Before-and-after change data

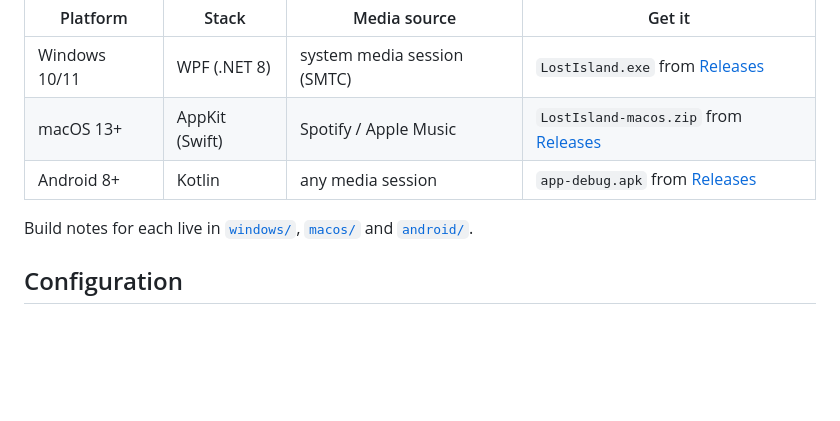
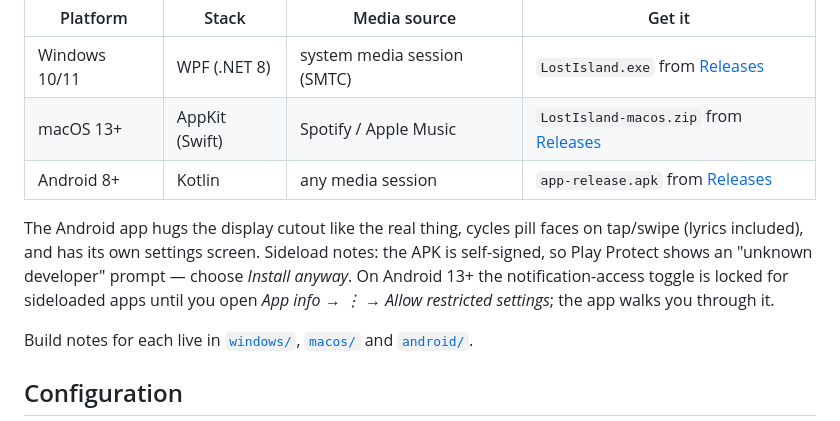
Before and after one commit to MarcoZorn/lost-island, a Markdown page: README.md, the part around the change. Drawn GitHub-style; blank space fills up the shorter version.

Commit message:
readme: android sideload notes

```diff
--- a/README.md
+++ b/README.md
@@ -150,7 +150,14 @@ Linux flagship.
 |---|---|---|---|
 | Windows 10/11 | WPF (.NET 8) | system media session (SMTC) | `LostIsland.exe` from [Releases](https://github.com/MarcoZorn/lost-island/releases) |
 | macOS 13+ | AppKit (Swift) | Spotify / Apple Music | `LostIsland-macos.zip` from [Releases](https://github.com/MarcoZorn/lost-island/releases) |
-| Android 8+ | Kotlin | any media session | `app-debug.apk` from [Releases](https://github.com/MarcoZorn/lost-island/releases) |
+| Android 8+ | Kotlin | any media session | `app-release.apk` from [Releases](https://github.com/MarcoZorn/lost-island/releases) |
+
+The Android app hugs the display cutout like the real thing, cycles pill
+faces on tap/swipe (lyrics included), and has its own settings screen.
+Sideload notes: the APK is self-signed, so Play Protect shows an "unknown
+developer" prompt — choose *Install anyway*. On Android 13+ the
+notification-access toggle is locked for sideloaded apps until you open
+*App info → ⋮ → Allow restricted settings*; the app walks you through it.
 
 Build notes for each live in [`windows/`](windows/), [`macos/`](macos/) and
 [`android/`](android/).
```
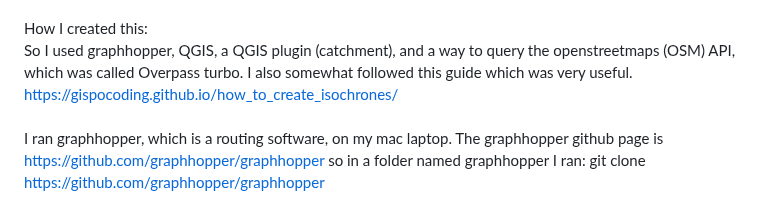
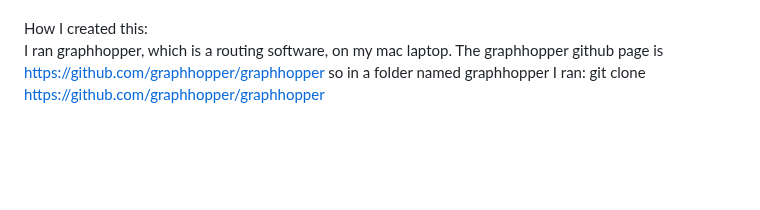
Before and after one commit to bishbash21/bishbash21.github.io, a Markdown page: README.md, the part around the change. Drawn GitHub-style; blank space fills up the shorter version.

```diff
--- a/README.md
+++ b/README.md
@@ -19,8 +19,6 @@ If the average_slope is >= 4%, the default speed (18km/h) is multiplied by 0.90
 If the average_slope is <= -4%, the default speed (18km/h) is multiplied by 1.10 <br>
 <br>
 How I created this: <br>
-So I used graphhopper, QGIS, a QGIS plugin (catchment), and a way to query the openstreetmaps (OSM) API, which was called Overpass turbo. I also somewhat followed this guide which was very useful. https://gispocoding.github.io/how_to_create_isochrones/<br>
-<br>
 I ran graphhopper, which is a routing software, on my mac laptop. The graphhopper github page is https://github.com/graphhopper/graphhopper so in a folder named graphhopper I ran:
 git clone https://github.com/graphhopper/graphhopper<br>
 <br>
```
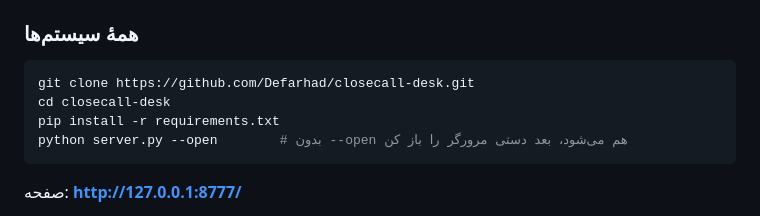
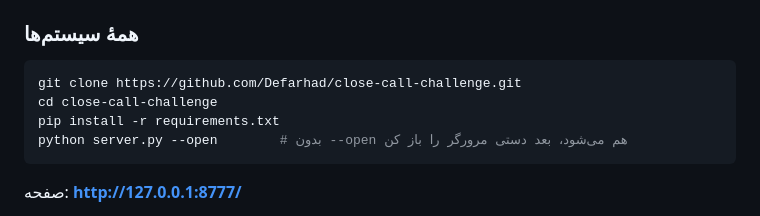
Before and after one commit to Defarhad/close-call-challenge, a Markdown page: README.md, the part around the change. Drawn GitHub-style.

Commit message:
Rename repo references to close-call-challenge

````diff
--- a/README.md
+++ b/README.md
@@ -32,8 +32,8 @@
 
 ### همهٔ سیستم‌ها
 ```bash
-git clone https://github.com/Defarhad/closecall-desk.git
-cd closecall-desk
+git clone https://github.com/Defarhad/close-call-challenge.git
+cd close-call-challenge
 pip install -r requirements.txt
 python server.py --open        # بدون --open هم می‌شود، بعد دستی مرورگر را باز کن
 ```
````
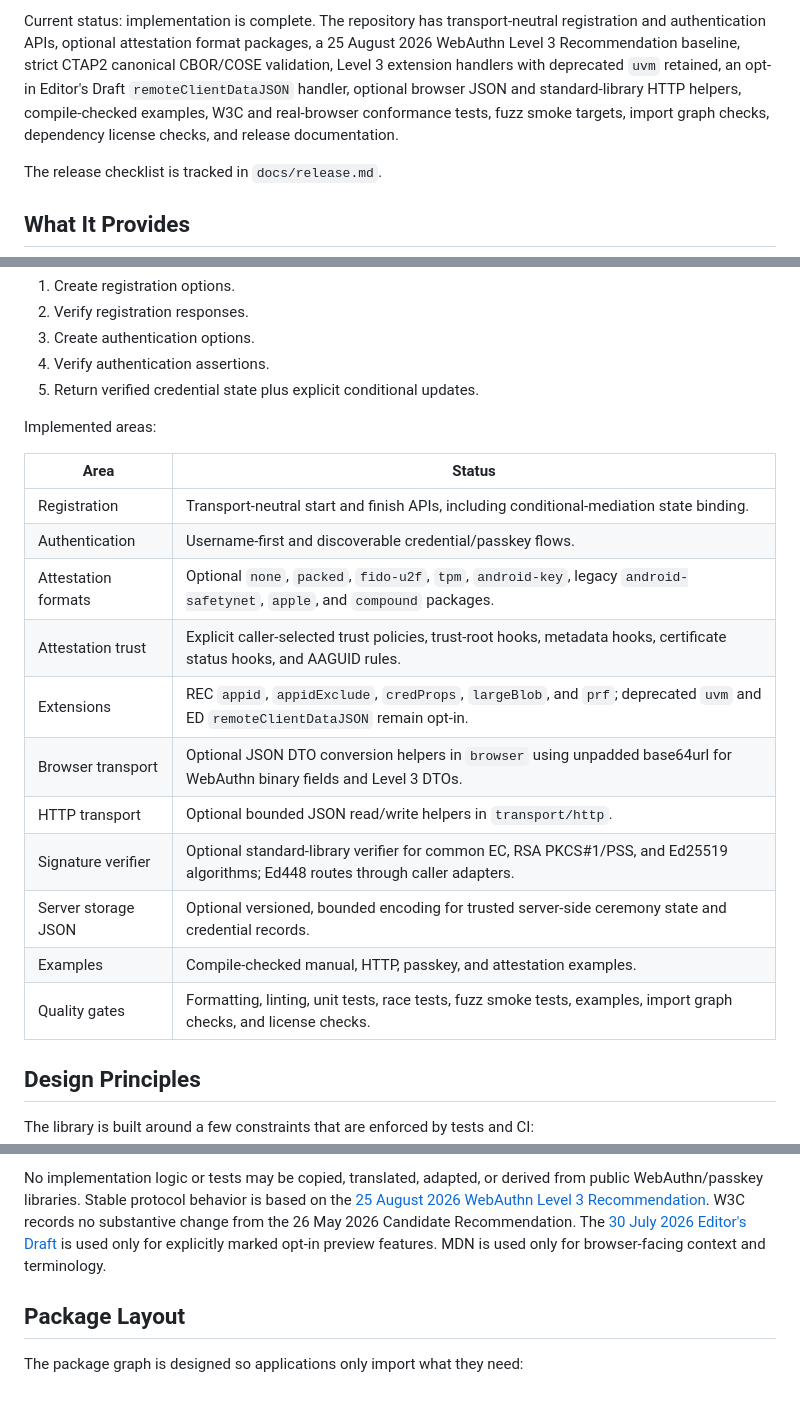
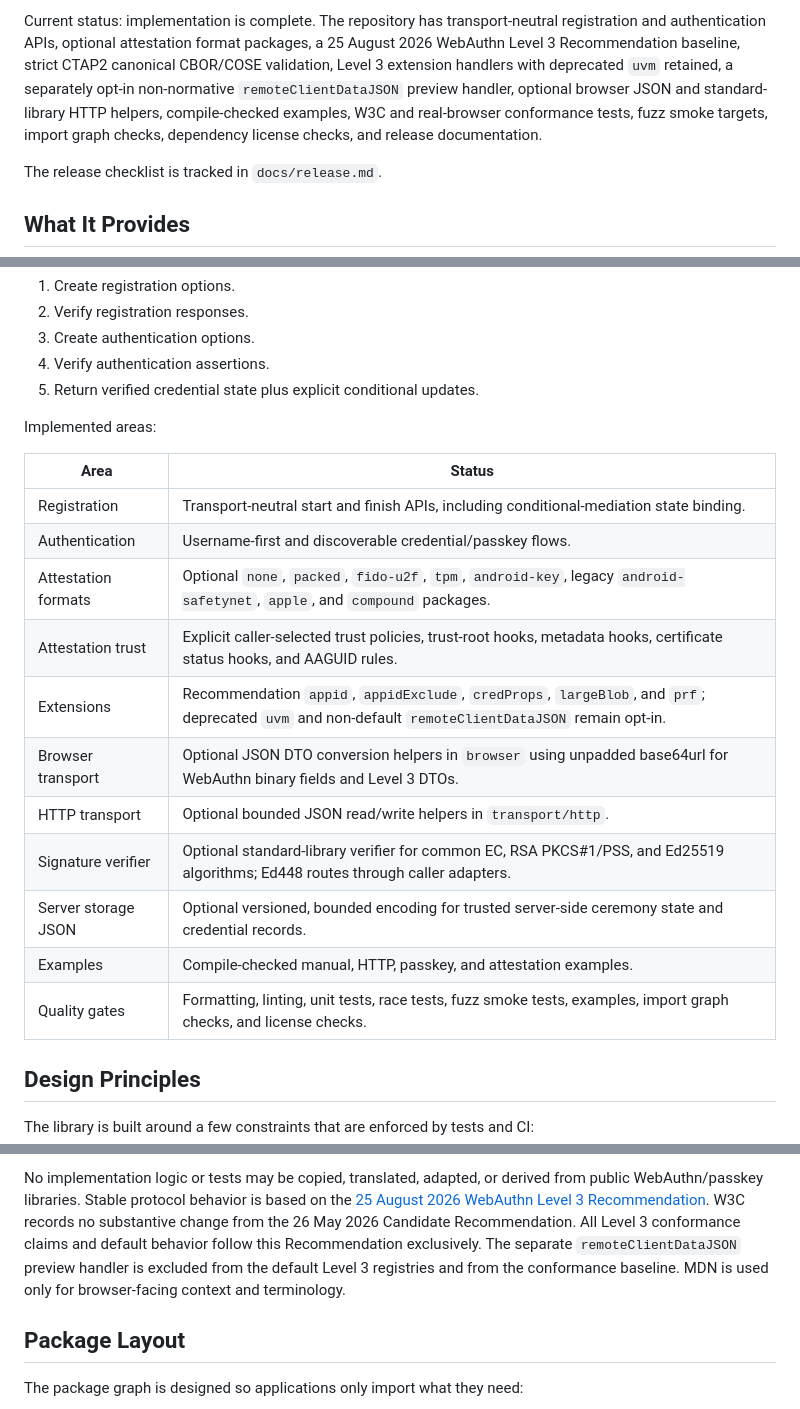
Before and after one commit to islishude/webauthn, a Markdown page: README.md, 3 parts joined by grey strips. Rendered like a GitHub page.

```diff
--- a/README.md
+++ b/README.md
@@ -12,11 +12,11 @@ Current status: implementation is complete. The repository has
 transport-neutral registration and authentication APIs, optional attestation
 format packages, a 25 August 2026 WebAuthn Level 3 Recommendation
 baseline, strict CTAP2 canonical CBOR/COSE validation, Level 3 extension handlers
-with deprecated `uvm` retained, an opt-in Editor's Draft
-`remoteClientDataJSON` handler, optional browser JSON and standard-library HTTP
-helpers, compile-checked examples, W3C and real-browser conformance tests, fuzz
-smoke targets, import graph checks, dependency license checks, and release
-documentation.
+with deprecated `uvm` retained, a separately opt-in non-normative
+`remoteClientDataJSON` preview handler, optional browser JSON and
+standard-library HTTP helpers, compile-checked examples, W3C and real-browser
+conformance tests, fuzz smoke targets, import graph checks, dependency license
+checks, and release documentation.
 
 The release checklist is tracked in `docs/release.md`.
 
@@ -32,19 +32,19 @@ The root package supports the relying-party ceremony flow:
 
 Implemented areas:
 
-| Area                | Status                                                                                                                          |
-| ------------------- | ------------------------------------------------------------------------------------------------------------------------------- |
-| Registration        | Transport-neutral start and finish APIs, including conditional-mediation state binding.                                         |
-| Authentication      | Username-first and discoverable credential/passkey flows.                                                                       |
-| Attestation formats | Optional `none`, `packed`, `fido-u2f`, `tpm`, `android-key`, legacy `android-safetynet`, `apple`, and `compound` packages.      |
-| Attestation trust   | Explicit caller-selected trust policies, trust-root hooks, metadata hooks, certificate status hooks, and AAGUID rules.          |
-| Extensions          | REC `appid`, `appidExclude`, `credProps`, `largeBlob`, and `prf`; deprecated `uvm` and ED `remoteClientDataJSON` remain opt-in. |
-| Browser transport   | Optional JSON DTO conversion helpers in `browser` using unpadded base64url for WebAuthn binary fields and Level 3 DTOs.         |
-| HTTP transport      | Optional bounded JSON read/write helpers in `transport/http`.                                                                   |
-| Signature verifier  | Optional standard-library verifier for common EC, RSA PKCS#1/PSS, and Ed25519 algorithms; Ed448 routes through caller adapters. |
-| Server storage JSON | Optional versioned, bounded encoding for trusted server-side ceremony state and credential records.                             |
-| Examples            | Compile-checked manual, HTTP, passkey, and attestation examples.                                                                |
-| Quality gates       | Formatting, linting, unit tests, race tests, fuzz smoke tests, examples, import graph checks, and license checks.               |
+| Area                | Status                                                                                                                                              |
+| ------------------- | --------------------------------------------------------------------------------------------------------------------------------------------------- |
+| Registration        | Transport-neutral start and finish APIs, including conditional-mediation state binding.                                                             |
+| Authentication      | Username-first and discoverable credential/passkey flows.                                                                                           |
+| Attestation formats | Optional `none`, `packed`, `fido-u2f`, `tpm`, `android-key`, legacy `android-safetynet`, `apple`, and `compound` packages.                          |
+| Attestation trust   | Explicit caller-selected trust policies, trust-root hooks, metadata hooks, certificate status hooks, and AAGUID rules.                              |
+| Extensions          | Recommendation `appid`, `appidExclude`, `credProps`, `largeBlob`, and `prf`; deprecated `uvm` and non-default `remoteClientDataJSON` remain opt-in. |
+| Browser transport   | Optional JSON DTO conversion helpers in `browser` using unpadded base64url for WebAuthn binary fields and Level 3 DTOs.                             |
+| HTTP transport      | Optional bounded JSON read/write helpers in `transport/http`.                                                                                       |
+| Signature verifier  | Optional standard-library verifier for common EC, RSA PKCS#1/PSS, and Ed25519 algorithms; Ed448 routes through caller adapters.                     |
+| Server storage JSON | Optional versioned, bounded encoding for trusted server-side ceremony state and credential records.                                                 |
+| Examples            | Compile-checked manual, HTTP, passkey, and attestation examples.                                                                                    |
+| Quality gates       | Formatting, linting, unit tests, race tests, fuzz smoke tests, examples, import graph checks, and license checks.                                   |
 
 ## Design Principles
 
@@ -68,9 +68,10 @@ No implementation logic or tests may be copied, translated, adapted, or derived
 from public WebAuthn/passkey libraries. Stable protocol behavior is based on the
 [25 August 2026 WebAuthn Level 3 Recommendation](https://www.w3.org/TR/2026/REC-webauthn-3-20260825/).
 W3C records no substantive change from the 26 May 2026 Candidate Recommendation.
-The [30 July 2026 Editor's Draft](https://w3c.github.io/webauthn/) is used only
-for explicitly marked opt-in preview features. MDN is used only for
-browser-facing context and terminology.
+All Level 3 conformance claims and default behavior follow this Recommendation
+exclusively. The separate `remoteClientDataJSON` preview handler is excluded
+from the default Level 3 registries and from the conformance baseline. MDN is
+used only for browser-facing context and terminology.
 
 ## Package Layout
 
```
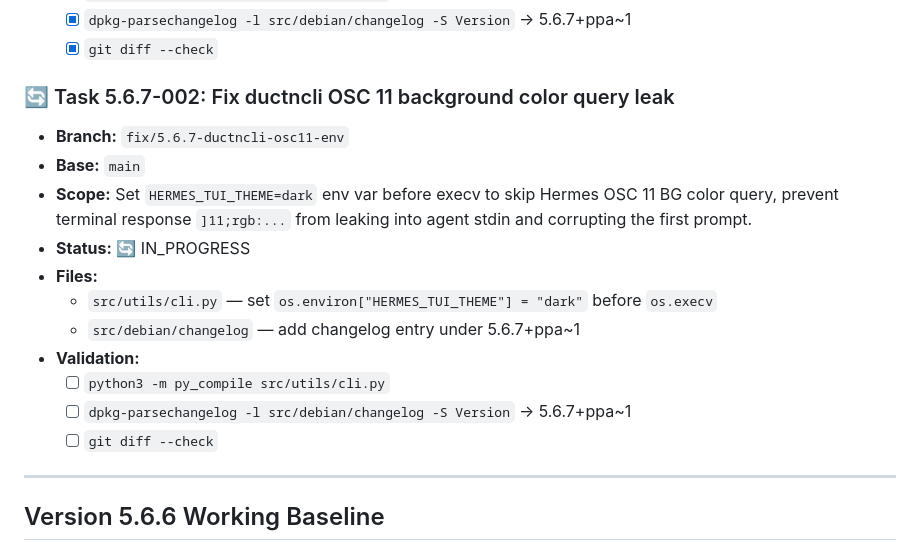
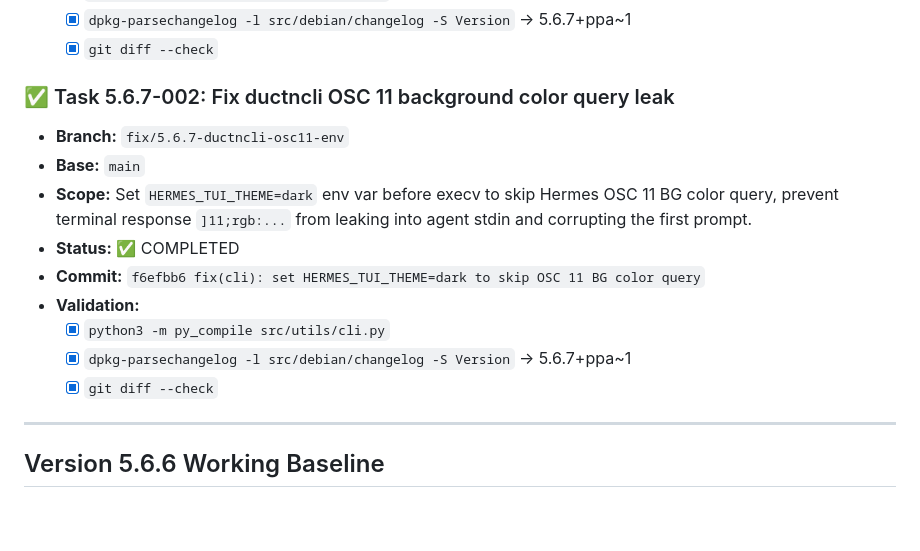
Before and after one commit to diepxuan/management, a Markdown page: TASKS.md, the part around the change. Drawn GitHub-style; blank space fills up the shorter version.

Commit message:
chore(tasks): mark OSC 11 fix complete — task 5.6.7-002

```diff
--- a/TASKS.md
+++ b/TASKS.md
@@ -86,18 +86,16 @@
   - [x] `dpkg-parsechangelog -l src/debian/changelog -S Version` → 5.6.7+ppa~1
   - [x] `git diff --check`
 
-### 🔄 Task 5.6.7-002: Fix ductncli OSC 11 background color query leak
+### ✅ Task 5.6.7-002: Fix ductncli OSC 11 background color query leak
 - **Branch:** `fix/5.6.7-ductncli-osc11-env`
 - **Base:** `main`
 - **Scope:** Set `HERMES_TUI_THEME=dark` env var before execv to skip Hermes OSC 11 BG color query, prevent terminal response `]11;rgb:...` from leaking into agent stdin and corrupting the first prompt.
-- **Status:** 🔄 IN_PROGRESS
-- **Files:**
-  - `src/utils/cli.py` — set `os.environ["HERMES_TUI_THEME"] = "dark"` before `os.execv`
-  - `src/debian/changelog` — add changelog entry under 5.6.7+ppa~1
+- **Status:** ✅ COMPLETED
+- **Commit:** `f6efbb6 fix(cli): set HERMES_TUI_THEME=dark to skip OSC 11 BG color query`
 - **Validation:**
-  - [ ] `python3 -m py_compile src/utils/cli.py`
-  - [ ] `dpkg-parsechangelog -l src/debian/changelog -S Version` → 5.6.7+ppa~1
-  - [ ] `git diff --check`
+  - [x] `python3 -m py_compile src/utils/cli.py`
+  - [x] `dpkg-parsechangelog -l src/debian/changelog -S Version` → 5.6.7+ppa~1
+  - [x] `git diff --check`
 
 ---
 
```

About this exercise:
Look through the data above. Copy every line with the string "implementation" in it.

Answer below:
@@ -12,11 +12,11 @@ Current status: implementation is complete. The repository has
@@ -68,9 +68,10 @@ No implementation logic or tests may be copied, translated, adapted, or derived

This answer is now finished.